Stored items
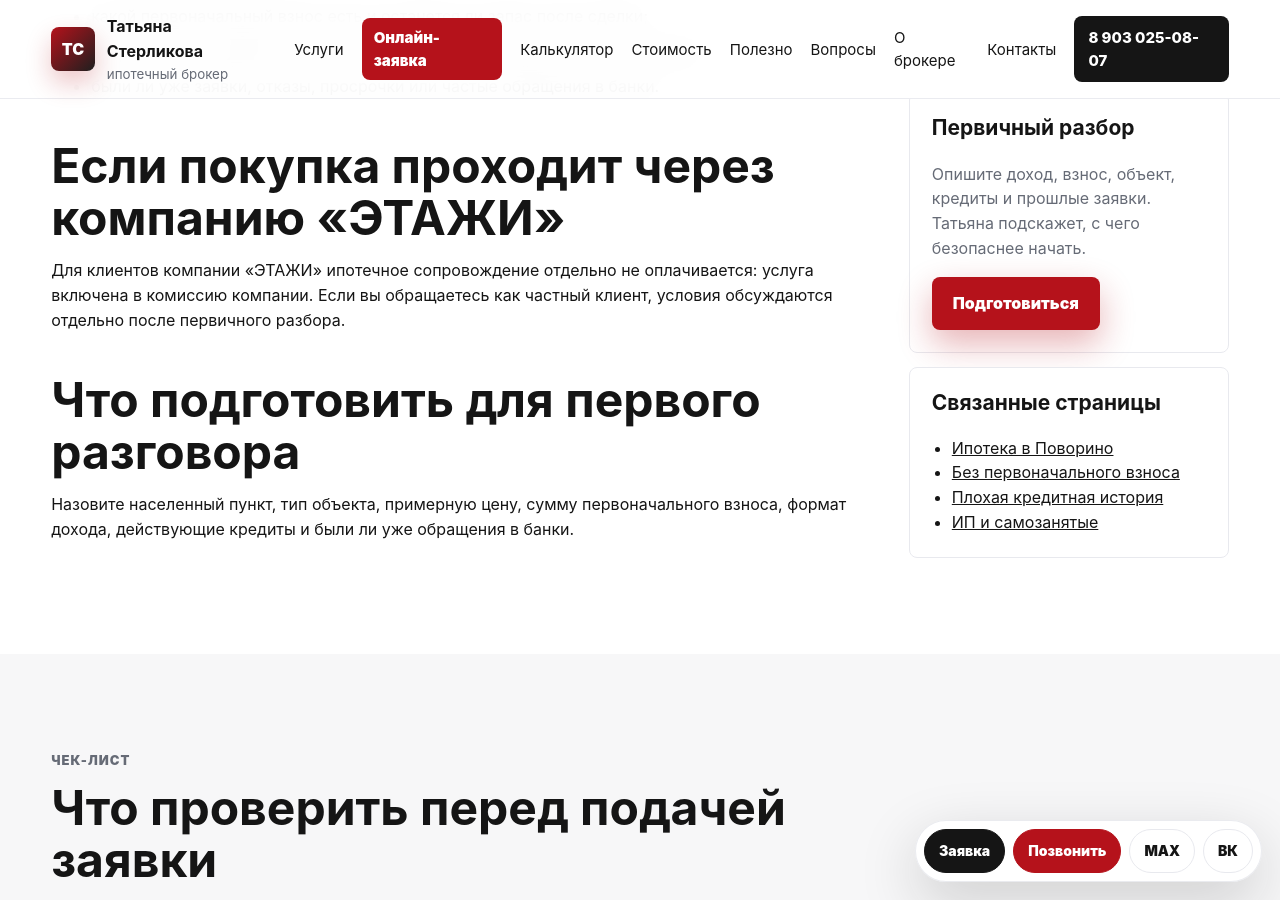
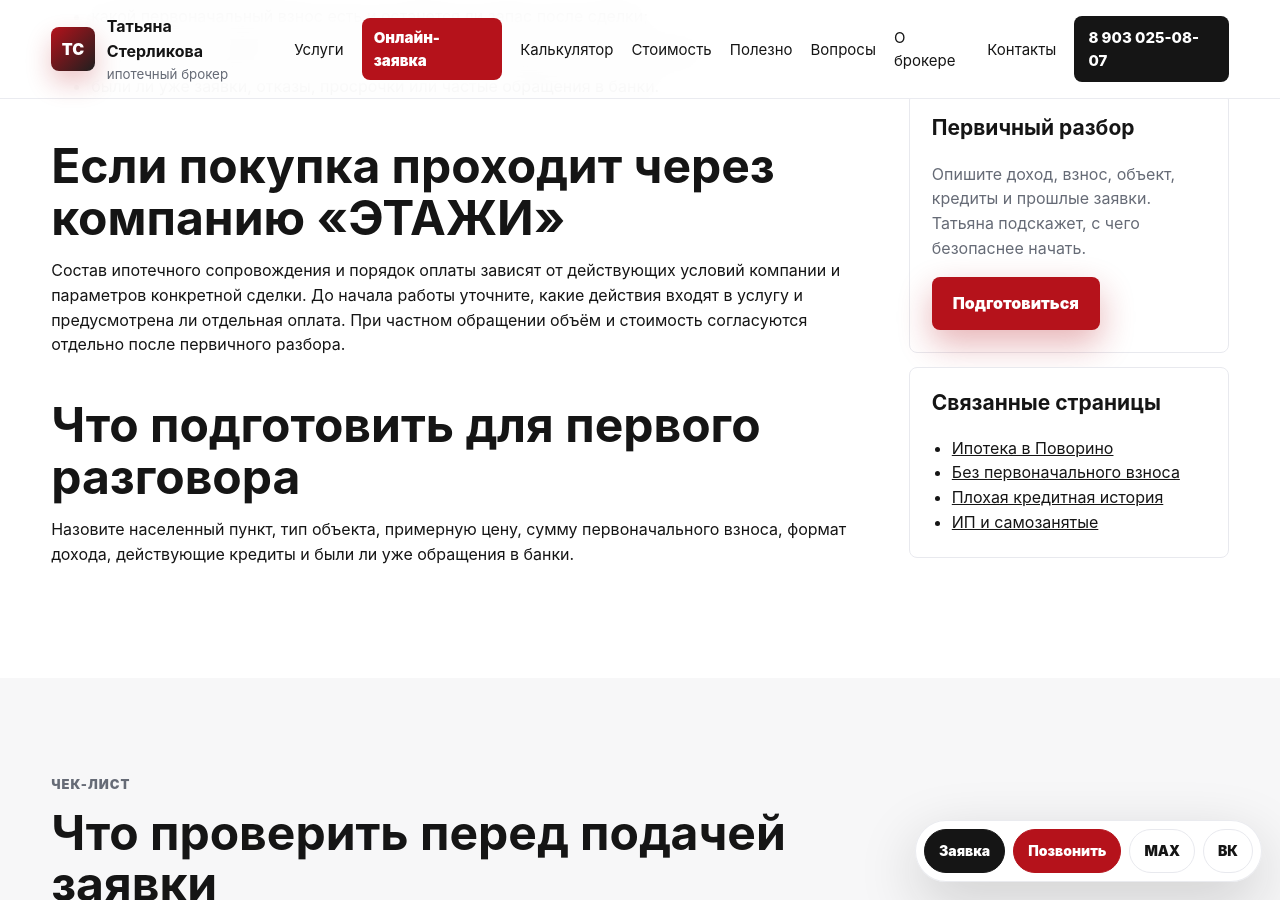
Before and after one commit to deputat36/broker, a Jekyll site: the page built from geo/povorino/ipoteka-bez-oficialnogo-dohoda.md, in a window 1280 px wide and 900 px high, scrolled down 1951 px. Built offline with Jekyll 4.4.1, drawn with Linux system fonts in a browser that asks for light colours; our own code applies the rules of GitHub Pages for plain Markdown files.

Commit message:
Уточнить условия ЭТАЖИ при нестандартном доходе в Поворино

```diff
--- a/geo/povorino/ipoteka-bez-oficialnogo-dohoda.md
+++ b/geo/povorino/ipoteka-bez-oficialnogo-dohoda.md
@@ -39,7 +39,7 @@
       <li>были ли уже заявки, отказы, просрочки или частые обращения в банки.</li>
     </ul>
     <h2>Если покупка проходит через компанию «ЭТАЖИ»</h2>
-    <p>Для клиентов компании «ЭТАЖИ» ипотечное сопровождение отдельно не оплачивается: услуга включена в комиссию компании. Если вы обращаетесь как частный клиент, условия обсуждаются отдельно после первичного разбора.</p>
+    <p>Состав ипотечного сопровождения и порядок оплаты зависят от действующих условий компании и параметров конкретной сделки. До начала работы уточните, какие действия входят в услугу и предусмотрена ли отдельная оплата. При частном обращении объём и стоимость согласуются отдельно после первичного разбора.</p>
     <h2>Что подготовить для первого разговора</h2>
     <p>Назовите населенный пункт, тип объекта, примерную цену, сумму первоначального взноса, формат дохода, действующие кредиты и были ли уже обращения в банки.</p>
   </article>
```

## [How to complete this task]
The answer should be one number, namely how many lines of the entries above include the string "ipoteka".

## [Written solution]
3